WHAT THE EXERCISE ASKS: Give back each line of the material that contains the word "content".

ENTRIES PROVIDED:
════════

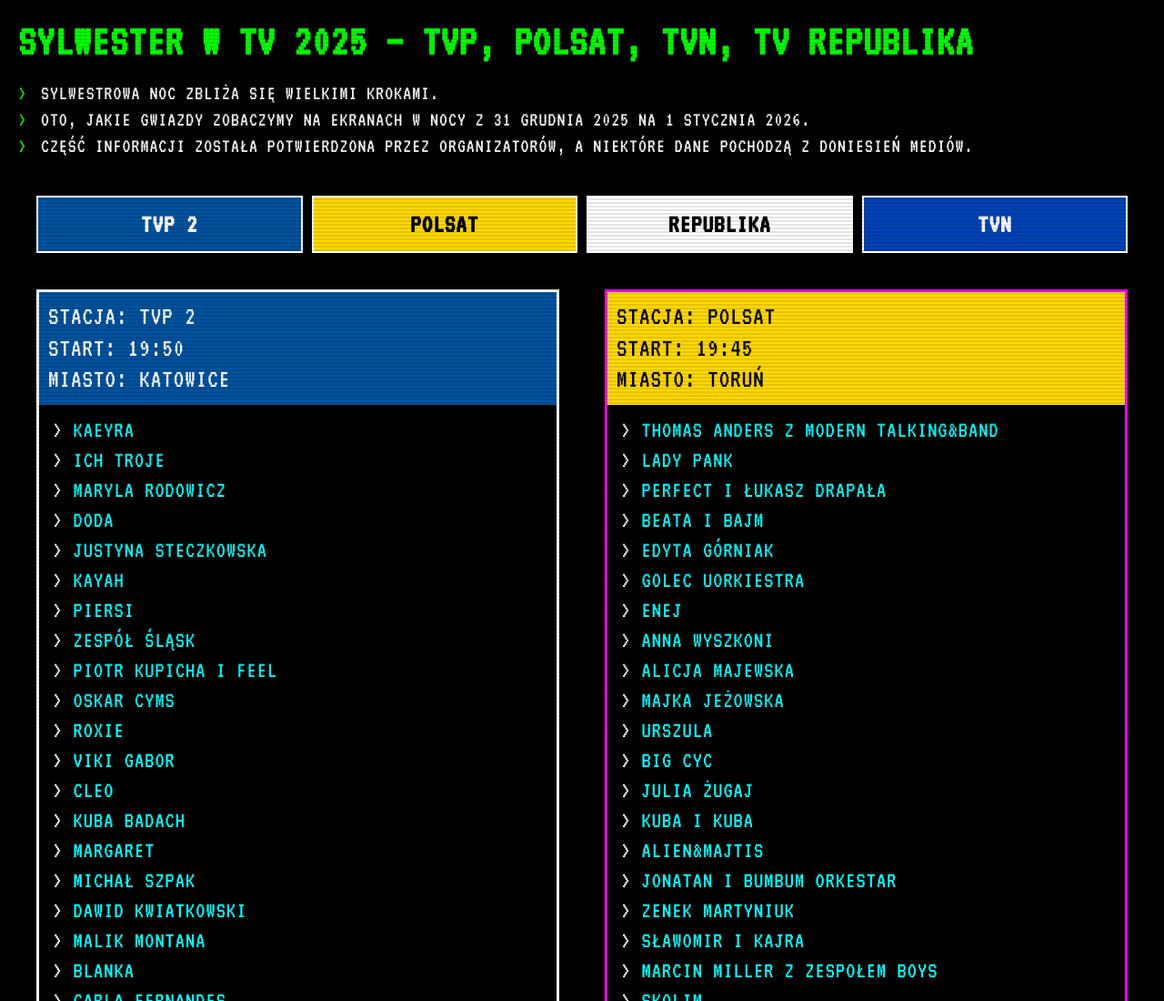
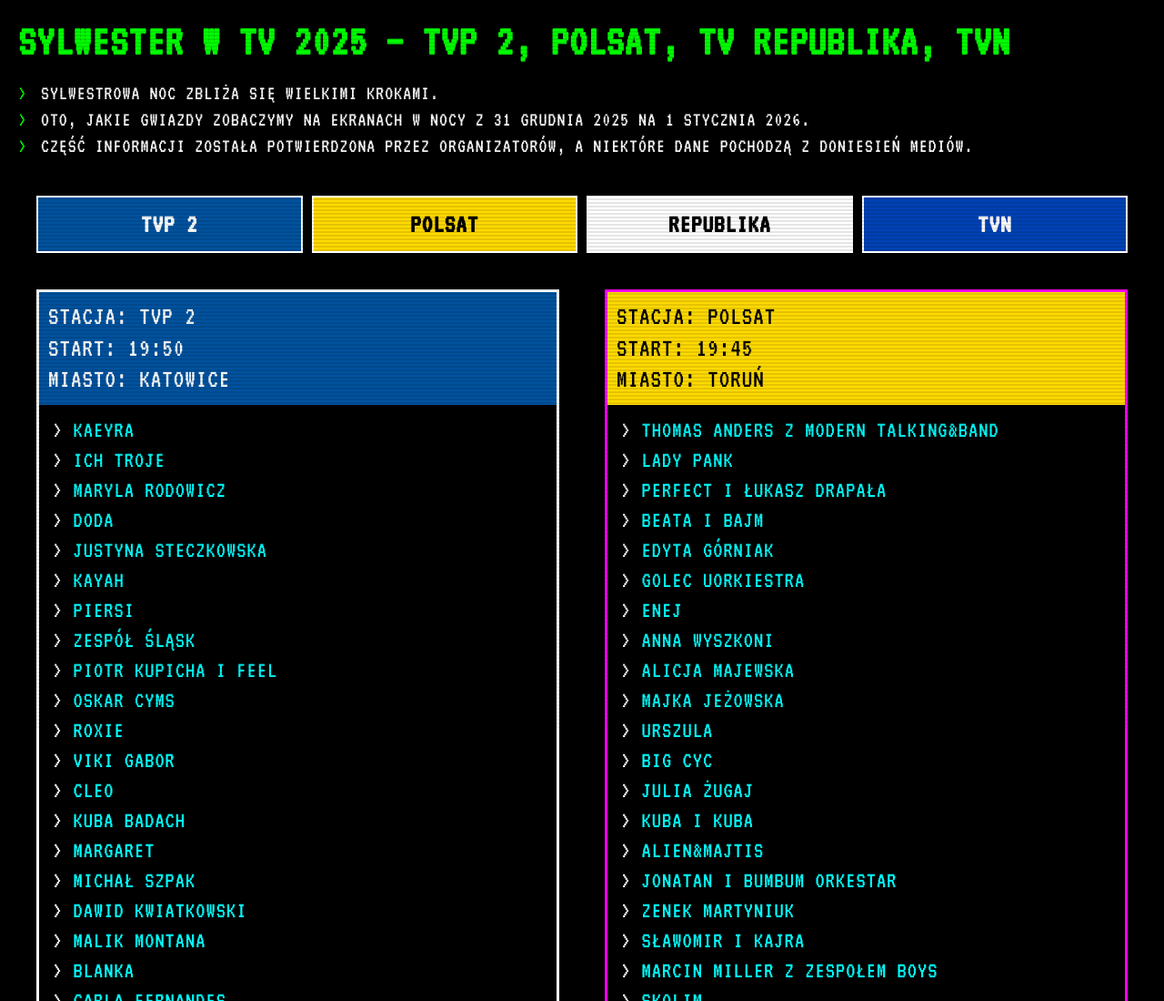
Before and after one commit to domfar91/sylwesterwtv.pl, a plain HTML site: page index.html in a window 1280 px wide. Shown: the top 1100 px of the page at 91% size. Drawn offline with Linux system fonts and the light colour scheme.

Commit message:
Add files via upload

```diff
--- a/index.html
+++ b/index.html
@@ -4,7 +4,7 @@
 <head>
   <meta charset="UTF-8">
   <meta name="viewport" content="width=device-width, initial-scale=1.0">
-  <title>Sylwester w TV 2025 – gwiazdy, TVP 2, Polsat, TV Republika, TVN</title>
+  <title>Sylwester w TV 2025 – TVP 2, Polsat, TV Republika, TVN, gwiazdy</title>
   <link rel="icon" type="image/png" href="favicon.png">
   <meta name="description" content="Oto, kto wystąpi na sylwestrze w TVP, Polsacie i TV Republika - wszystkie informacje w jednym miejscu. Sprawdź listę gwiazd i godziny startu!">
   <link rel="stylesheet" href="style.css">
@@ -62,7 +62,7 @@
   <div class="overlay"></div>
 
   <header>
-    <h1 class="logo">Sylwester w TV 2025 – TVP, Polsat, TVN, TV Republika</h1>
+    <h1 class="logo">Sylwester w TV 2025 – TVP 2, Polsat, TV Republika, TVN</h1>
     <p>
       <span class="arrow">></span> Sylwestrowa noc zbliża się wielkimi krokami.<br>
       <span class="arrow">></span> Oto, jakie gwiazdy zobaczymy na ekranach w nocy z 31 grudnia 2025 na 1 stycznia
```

════════

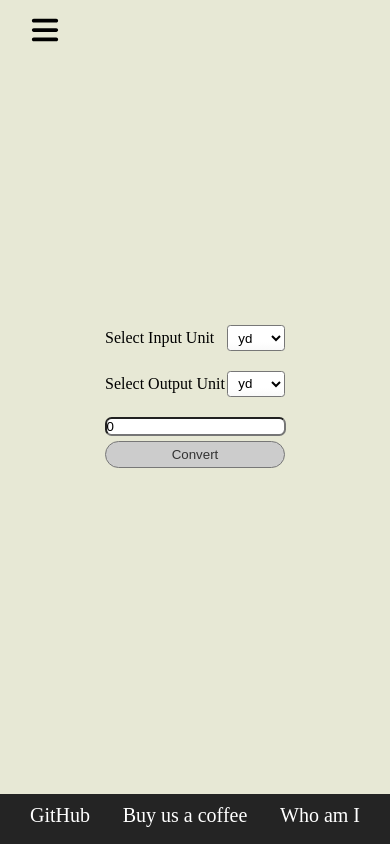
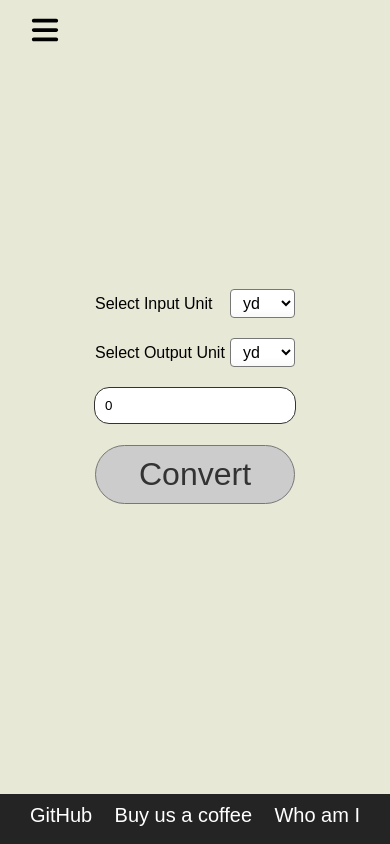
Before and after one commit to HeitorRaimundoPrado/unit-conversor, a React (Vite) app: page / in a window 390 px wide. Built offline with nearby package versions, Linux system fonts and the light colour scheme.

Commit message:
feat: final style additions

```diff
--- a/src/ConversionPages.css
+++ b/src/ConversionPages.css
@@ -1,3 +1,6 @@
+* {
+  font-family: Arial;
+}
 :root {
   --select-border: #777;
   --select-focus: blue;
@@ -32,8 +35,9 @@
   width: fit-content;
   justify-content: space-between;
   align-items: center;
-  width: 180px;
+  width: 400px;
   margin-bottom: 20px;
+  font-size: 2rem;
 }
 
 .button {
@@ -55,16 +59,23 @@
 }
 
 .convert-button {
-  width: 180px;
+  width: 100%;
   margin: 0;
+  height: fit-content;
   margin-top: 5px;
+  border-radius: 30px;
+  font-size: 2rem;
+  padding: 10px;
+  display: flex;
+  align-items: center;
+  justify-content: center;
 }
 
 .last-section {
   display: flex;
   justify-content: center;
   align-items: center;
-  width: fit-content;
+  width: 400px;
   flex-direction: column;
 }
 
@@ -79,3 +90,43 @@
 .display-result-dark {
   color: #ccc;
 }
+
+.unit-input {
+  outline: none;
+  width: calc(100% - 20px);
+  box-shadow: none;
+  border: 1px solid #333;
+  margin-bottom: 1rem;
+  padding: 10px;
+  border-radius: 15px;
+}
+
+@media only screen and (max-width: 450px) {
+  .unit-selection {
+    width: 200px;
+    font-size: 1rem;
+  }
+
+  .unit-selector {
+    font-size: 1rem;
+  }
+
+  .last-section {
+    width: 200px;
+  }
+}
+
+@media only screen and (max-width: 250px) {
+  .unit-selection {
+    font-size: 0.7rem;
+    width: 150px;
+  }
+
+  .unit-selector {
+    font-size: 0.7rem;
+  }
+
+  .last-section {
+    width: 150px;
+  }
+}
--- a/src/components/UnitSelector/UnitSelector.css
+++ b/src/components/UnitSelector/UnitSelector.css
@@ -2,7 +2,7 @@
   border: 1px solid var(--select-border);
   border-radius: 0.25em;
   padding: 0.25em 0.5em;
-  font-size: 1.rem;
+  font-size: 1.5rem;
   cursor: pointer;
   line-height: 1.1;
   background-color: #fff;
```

════════

RESPONSE TO THE EXERCISE:
   <meta name="viewport" content="width=device-width, initial-scale=1.0">
   <meta name="description" content="Oto, kto wystąpi na sylwestrze w TVP, Polsacie i TV Republika - wszystkie informacje w jednym miejscu. Sprawdź listę gwiazd i godziny startu!">
   width: fit-content;
   justify-content: space-between;
+  height: fit-content;
+  justify-content: center;
   justify-content: center;
-  width: fit-content;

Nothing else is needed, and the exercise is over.